+++ Available records

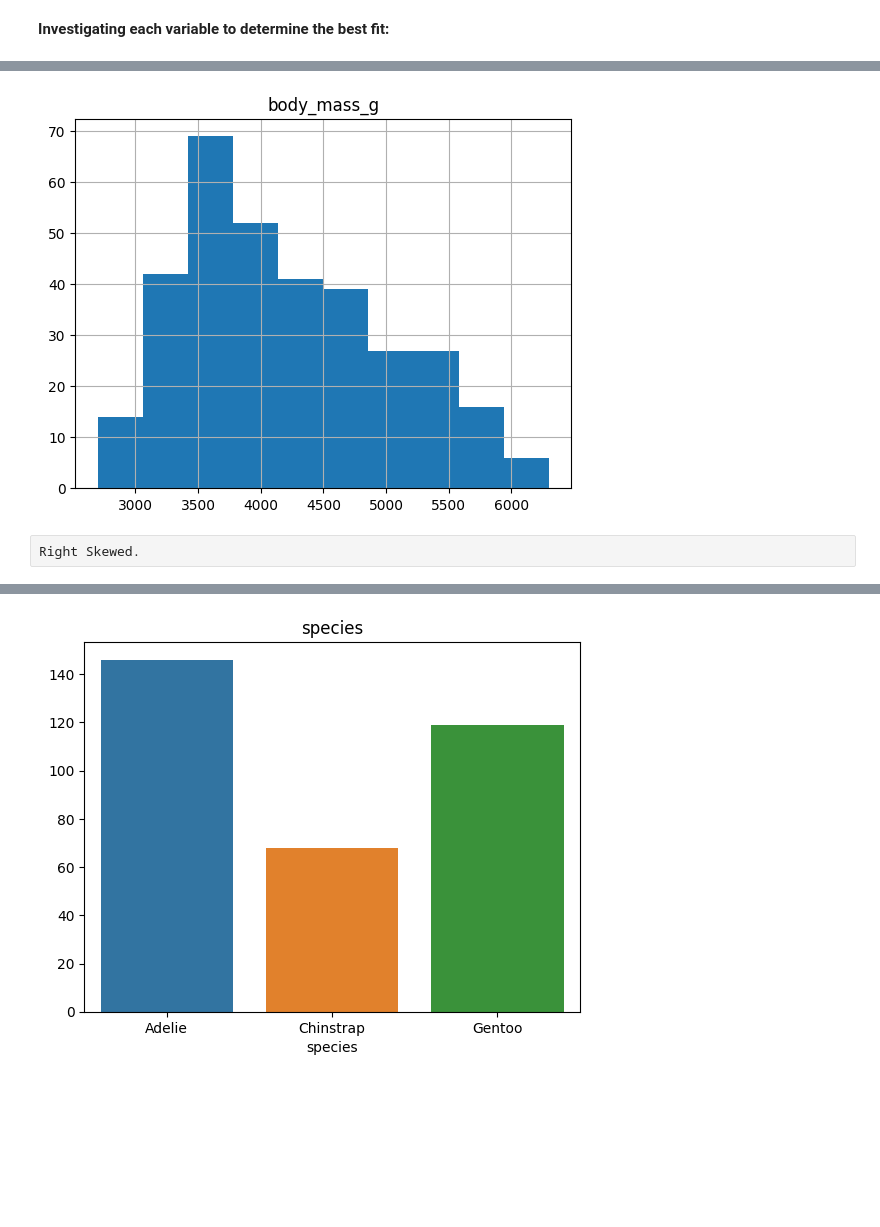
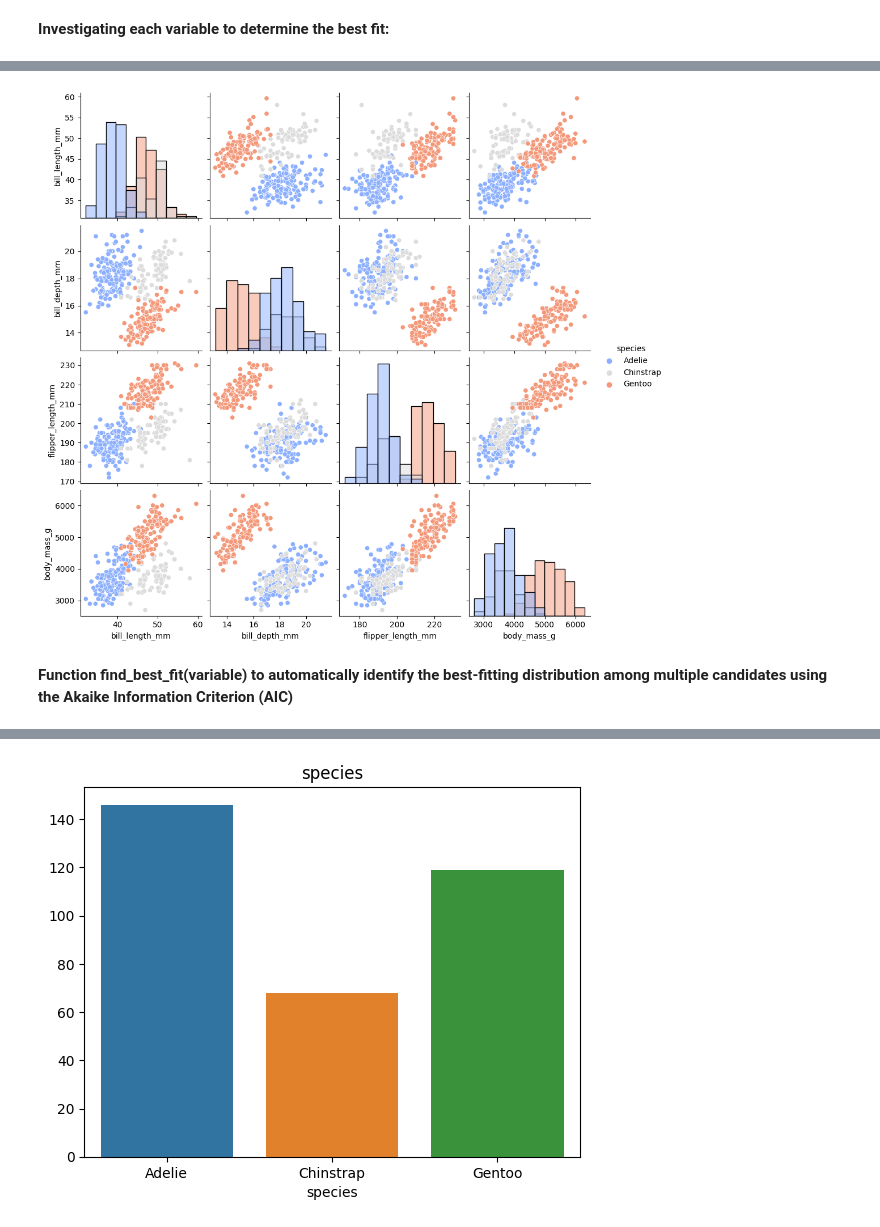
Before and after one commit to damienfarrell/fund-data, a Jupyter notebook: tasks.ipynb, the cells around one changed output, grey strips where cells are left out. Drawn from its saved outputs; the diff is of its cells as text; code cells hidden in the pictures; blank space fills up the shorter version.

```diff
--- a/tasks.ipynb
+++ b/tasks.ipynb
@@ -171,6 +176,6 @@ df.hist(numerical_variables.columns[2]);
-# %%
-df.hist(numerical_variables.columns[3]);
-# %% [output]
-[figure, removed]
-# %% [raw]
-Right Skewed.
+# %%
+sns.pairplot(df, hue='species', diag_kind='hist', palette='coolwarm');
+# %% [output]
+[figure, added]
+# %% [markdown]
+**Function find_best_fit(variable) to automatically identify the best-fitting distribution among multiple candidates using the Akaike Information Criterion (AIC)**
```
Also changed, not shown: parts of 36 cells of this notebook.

++++++
+++ Available records

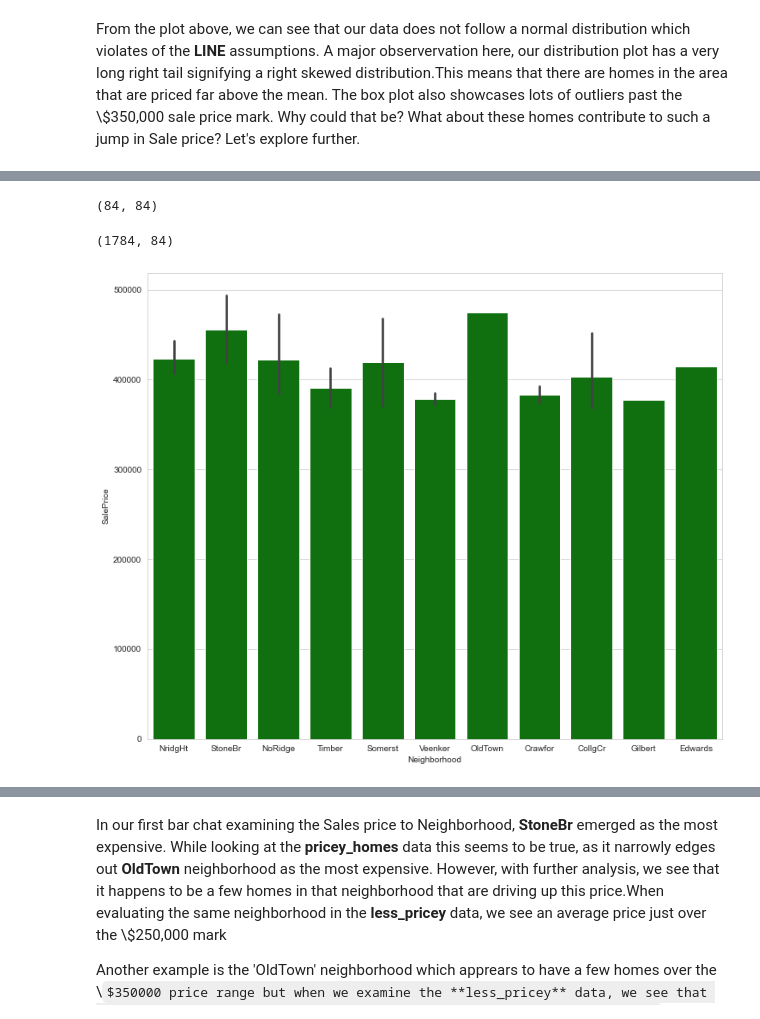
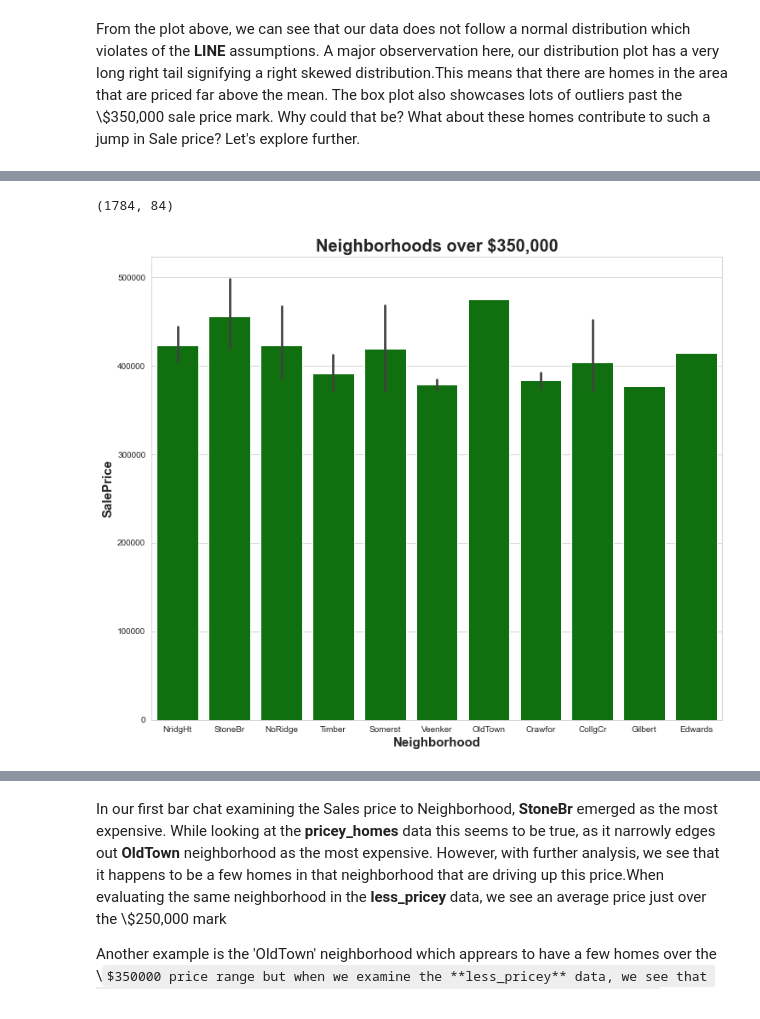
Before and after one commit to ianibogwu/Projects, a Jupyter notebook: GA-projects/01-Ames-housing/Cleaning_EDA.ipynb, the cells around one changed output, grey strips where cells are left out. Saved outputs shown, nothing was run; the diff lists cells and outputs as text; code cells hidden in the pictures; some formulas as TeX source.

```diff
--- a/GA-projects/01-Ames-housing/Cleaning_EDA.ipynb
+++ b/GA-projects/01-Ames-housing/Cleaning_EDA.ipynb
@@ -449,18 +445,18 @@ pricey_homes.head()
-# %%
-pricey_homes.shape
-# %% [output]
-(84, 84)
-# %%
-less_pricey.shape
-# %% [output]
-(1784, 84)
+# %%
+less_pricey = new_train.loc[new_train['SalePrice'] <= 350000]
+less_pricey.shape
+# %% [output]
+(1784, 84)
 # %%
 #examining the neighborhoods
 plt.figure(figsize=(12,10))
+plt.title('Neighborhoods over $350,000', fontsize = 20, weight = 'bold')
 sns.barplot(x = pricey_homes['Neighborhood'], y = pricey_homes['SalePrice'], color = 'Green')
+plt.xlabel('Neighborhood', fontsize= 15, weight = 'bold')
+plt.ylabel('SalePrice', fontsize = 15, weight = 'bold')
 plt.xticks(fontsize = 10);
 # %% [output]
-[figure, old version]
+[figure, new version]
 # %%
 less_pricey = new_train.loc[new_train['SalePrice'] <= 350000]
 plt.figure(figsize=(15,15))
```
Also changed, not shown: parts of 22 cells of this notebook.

++++++
+++ Available records

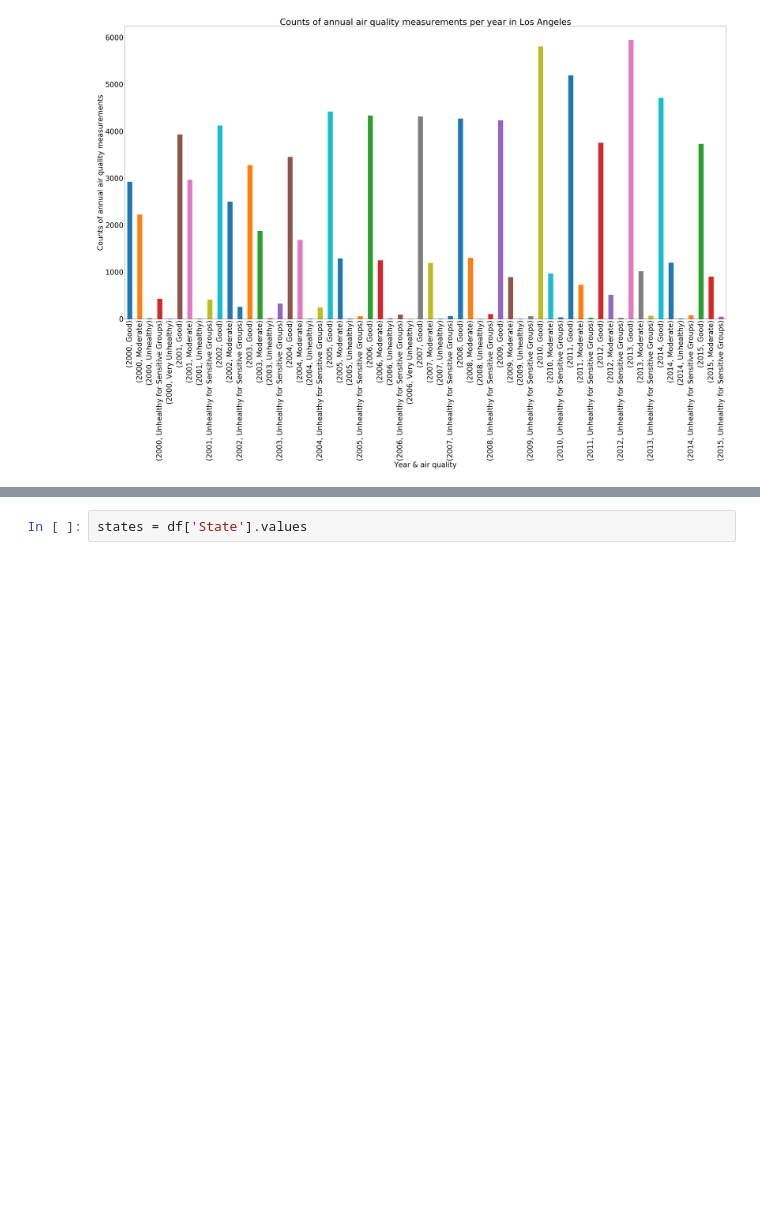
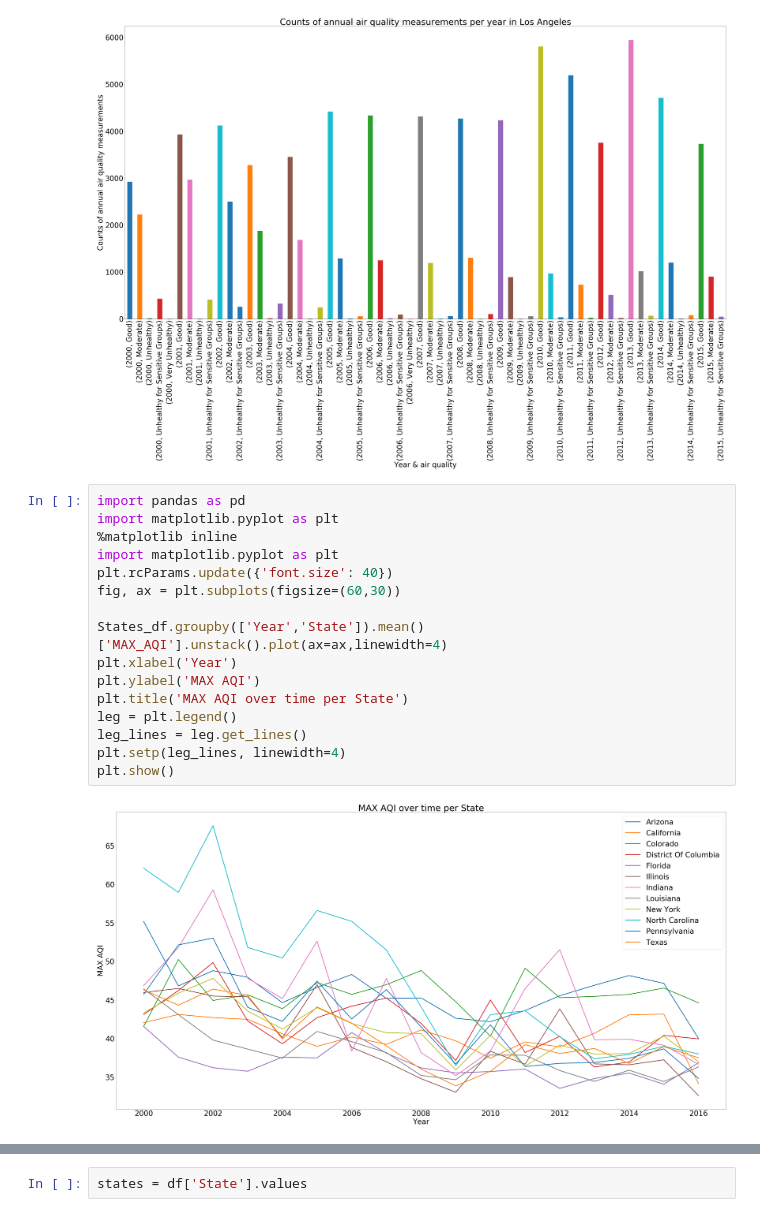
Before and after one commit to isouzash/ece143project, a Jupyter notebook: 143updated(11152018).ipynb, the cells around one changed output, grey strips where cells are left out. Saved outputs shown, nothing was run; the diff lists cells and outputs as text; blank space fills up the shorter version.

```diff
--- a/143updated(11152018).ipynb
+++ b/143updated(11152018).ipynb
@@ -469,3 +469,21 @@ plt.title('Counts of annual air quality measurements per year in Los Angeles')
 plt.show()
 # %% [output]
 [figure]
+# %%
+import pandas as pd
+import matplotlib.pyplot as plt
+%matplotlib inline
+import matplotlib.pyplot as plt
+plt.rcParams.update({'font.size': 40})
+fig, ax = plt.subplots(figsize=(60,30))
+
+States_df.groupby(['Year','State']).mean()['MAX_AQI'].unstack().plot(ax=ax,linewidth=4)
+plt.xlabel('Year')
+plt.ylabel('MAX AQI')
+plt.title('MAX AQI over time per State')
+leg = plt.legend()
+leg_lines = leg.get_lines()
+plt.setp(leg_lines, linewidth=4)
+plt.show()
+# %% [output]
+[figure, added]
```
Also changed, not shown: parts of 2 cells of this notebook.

++++++

Exercise directions: Search the preceding listing for "shape" and extract every line where it is found.

Answer space:
-pricey_homes.shape
-less_pricey.shape
+less_pricey.shape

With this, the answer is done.